By: Mallory Bateman and Emily Harris

Note: The opinions expressed are those of the author alone and do not reflect an institutional position of the Gardner Institute. We hope the opinions shared contribute to the marketplace of ideas and help people as they formulate their own INFORMED DECISIONS™.

In June, we provided a brief overview of the Household and Small Business Pulse surveys administered by the Census Bureau. These surveys aim to provide insights into the impact of COVID-19 on the population and small businesses across the country. The resulting data from both surveys provides a nearly contemporaneous and recurring set of data to illustrate those impacts. Phase 1 of the Household Pulse Survey ended on July 21, 2020, with the last set of data released in early August.

The Gardner Institute’s new Household Pulse Survey Data Tool allows users to easily access Utah data by selected demographic characteristics within the state. We included the weekly survey results on employment, housing, access to technology for education, insurance coverage, mental health, and food sufficiency. We examined responses to these questions by age groups, household income, and race. Following guidance from the Census Bureau, we combined weekly data into two-week data, and grouped small subpopulations to reduce some variability of the sample-based survey.

In general, the trends we saw in the first three weeks of data remained true throughout the survey period. A smaller share of Utahns experienced impacts of COVID-19 than nationwide. Although this average makes things seem a bit less bleak, it does not change the fact that many individuals and households are experiencing significant adverse changes to their lives.

For example, an average of 48% of adults nationwide reported a loss of employment income across the 12 weeks, while 41% of Utahns experienced the same. In Utah, younger residents (under age 55), residents with lower household incomes ($99,000 or less), and racial and ethnic minority residents experienced job loss at higher rates. Over one-third (35%) of nationwide respondents anticipated a loss of employment income in the future, with about a quarter of Utahns feeling the same. Statewide, the same groups who experienced higher rates of job loss also expected loss of employment income in the future.
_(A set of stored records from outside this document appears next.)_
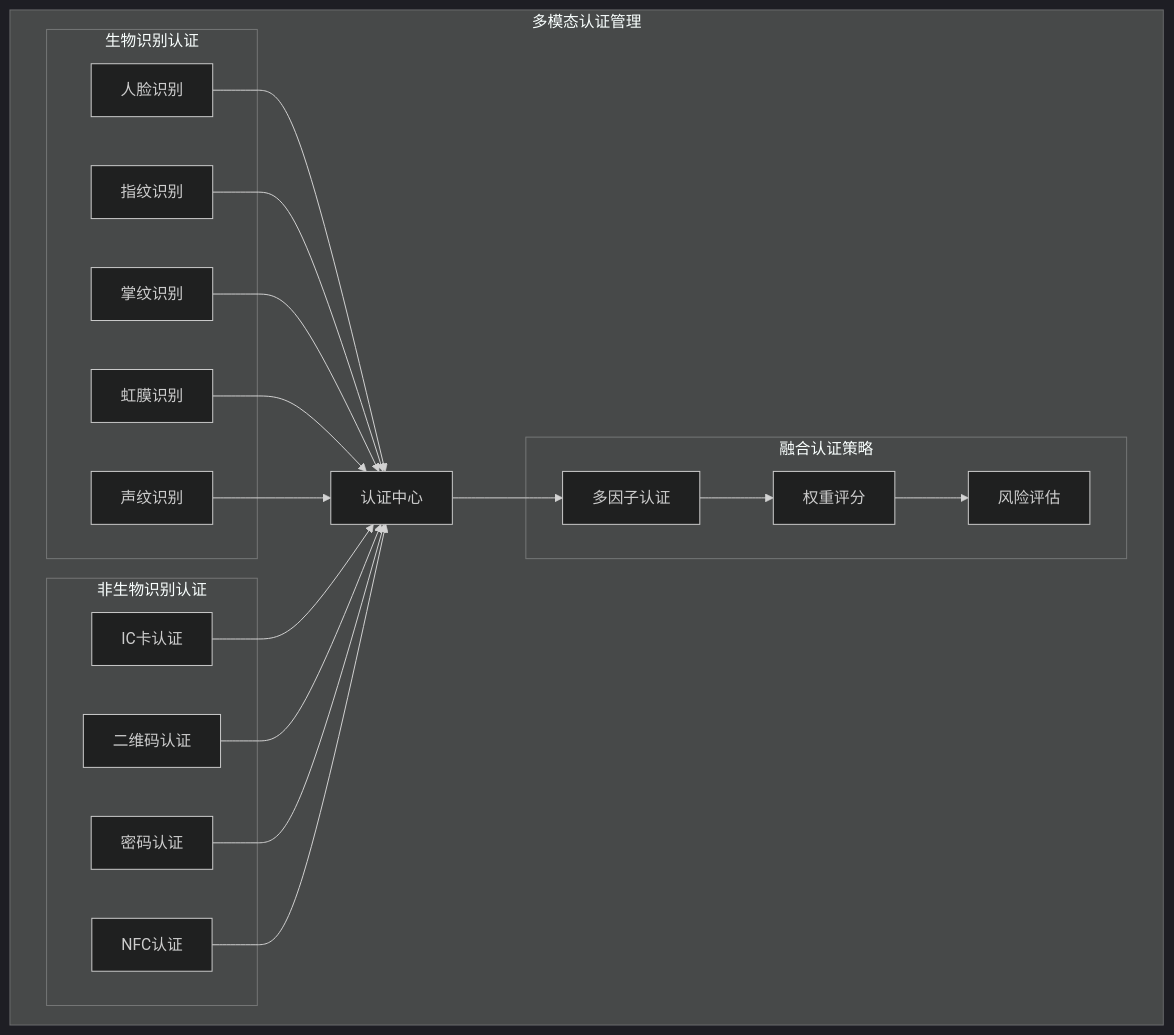
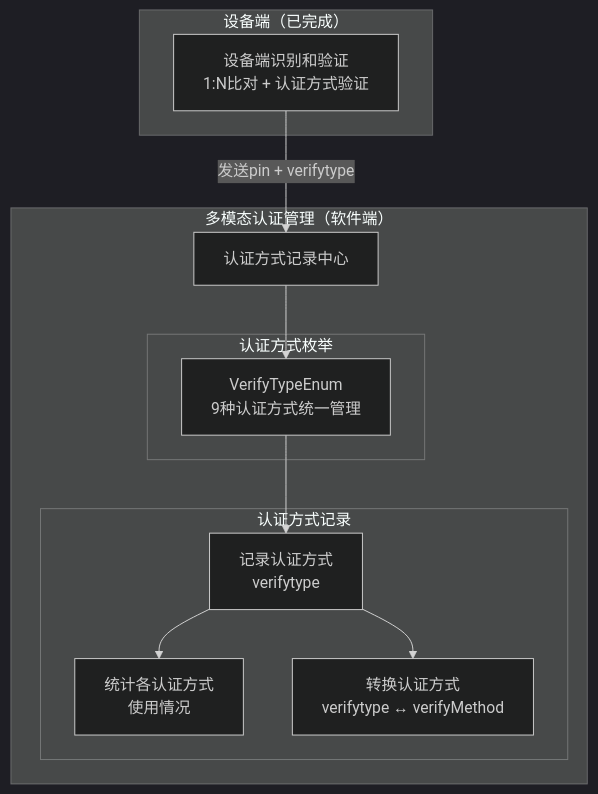
Before and after one commit to wilson323/IOE-DREAMfornew: the sixth of 10 diagrams in documentation/业务模块/03-门禁管理模块/00-门禁微服务总体设计文档.md, drawn with Mermaid (dark theme). The commit also changed other lines of this file and 20 other files, not shown here.

````diff
--- a/documentation/业务模块/03-门禁管理模块/00-门禁微服务总体设计文档.md
+++ b/documentation/业务模块/03-门禁管理模块/00-门禁微服务总体设计文档.md
@@ -276,42 +282,26 @@
 ```mermaid
 graph TB
-    subgraph "多模态认证管理"
-        AUTH_CENTER[认证中心]
-
-        subgraph "生物识别认证"
-            FACE[人脸识别]
-            FINGERPRINT[指纹识别]
-            PALM[掌纹识别]
-            IRIS[虹膜识别]
-            VOICE[声纹识别]
+    subgraph "多模态认证管理（软件端）"
+        AUTH_CENTER[认证方式记录中心]
+        
+        subgraph "认证方式枚举"
+            VERIFY_TYPE_ENUM[VerifyTypeEnum<br/>9种认证方式统一管理]
         end
-
-        subgraph "非生物识别认证"
-            CARD[IC卡认证]
-            QR_CODE[二维码认证]
-            PASSWORD[密码认证]
-            NFC[NFC认证]
-        end
-
-        subgraph "融合认证策略"
-            MULTI_FACTOR[多因子认证]
-            WEIGHT_SCORE[权重评分]
-            RISK_ASSESS[风险评估]
+        
+        subgraph "认证方式记录"
+            RECORD[记录认证方式<br/>verifytype]
+            STATISTICS[统计各认证方式<br/>使用情况]
+            CONVERT[转换认证方式<br/>verifytype ↔ verifyMethod]
         end
     end
-
-    FACE --> AUTH_CENTER
-    FINGERPRINT --> AUTH_CENTER
-    PALM --> AUTH_CENTER
-    IRIS --> AUTH_CENTER
-    VOICE --> AUTH_CENTER
-
-    CARD --> AUTH_CENTER
-    QR_CODE --> AUTH_CENTER
-    PASSWORD --> AUTH_CENTER
-    NFC --> AUTH_CENTER
-
-    AUTH_CENTER --> MULTI_FACTOR
-    MULTI_FACTOR --> WEIGHT_SCORE
-    WEIGHT_SCORE --> RISK_ASSESS
+    
+    subgraph "设备端（已完成）"
+        DEVICE_AUTH[设备端识别和验证<br/>1:N比对 + 认证方式验证]
+    end
+    
+    DEVICE_AUTH -->|发送pin + verifytype| AUTH_CENTER
+    AUTH_CENTER --> VERIFY_TYPE_ENUM
+    VERIFY_TYPE_ENUM --> RECORD
+    RECORD --> STATISTICS
+    RECORD --> CONVERT
 ```
````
With increased local and national conversations around issues of the digital divide and children learning from home, we decided to pull information on access to computers and the availability of the internet for households with children in school. Nationwide, computers were rarely or never available for children to participate in school for about 5% of households. In Utah, this share was about half at 2.6%. These small shares translate to small samples for breakouts. However, it appears that a higher share of racial and ethnic minority households fell into this category (5.4%) than non-Hispanic white households (1.4%) for the majority of Phase 1 of the survey.

Mental health issues have increased during the Covid-19 pandemic. The frequency of mental health problems such as depression, anxiety, loss of interest, and an inability to stop worrying is highest among Utahns with lower household incomes, and those in the youngest age categories.
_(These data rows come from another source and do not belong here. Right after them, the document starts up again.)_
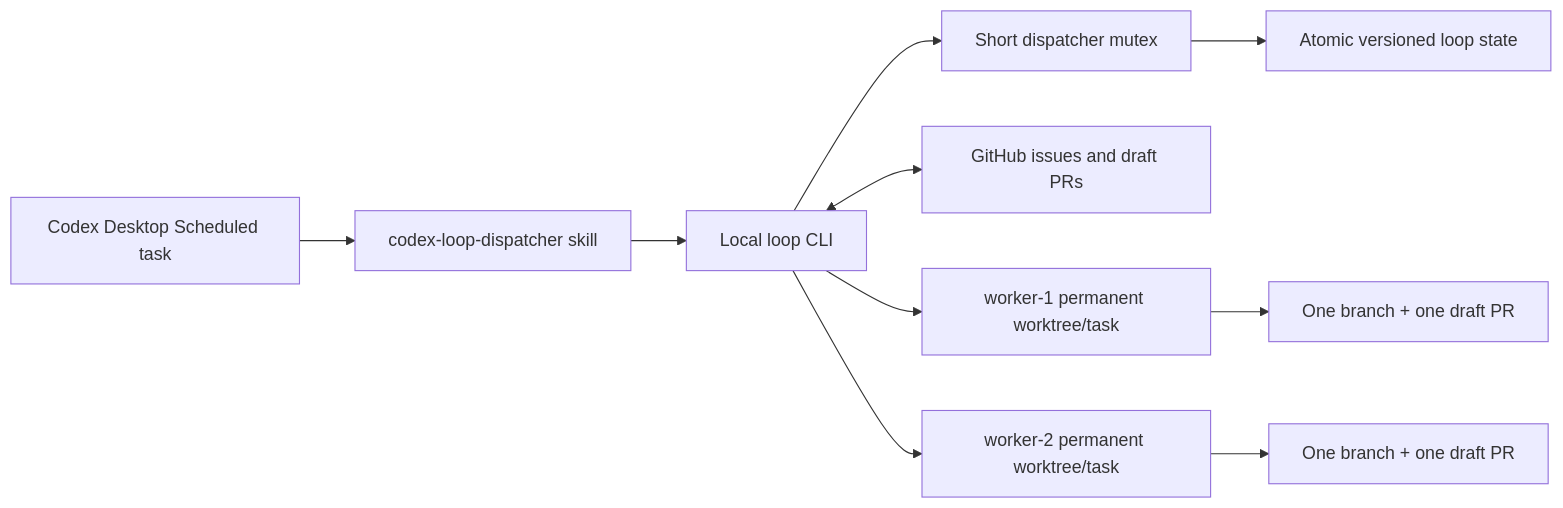
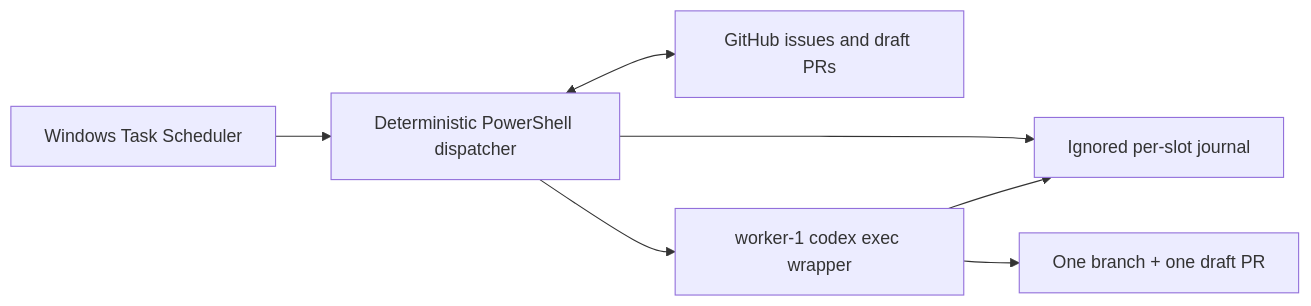
One commit to h-4vok/suno-automation changed the second of 2 diagrams in docs/architecture.md. Above: the diagram before and after it, drawn with Mermaid. The commit also changed other lines of this file and 6 other files, not shown here.

Commit message:
feat(loop): add one-worker Windows scheduler

````diff
--- a/docs/architecture.md
+++ b/docs/architecture.md
@@ -23,12 +23,9 @@
 ```mermaid
 flowchart LR
-  Scheduled["Codex Desktop Scheduled task"] --> Skill["codex-loop-dispatcher skill"]
-  Skill --> CLI["Local loop CLI"]
-  CLI --> Mutex["Short dispatcher mutex"]
-  Mutex --> State["Atomic versioned loop state"]
-  CLI <--> GitHub["GitHub issues and draft PRs"]
-  CLI --> A["worker-1 permanent worktree/task"]
-  CLI --> B["worker-2 permanent worktree/task"]
+  Scheduled["Windows Task Scheduler"] --> Dispatch["Deterministic PowerShell dispatcher"]
+  Dispatch --> Journal["Ignored per-slot journal"]
+  Dispatch <--> GitHub["GitHub issues and draft PRs"]
+  Dispatch --> A["worker-1 codex exec wrapper"]
+  A --> Journal
   A --> PRA["One branch + one draft PR"]
-  B --> PRB["One branch + one draft PR"]
 ```
````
Phase 2 of the Household Pulse Survey began on August 19, with the initial data release covering August 19 to 31 occurring September 9. The 2nd phase will include some of the same questions, with additional questions to build further context.

We built this data mining tool so you can explore and analyze how Utahns are experiencing the current economic and public health crises. We plan to include updated survey results as they are available.
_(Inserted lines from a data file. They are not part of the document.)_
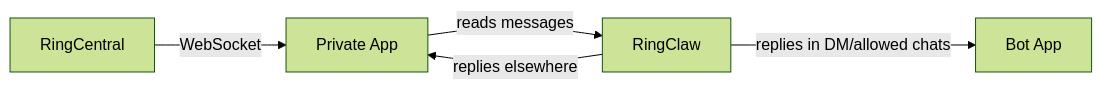
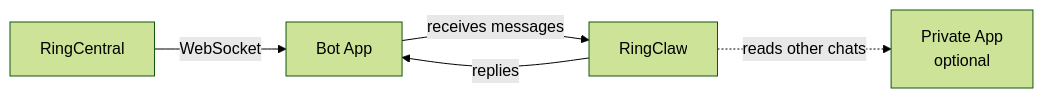
One commit to RC-Maxwell/ringclaw changed the second of 2 diagrams in README.md. Above: the diagram before and after it, drawn with Mermaid (forest theme). The commit also changed other lines of this file and 9 other files, not shown here.

First line of the commit message:
Make Bot App required, Private App optional

````diff
--- a/README.md
+++ b/README.md
@@ -284,7 +283,7 @@
 ```mermaid
 graph LR
-    RC[RingCentral] -->|WebSocket| PrivateApp[Private App]
-    PrivateApp -->|reads messages| RingClaw
-    RingClaw -->|replies in DM/allowed chats| BotApp[Bot App]
-    RingClaw -->|replies elsewhere| PrivateApp
+    RC[RingCentral] -->|WebSocket| BotApp[Bot App]
+    BotApp -->|receives messages| RingClaw
+    RingClaw -->|replies| BotApp
+    RingClaw -.->|reads other chats| PrivateApp[Private App<br/>optional]
 ```
````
Mallory Bateman is a senior research associate and state data center coordinator at the Kem C. Gardner Policy Institute.

Emily Harris is a demographer at the Kem C. Gardner Policy Institute.

2020-09-24T09:33:59+00:00September 24th, 2020|Blog, Census Resources, COVID-19, Demographics|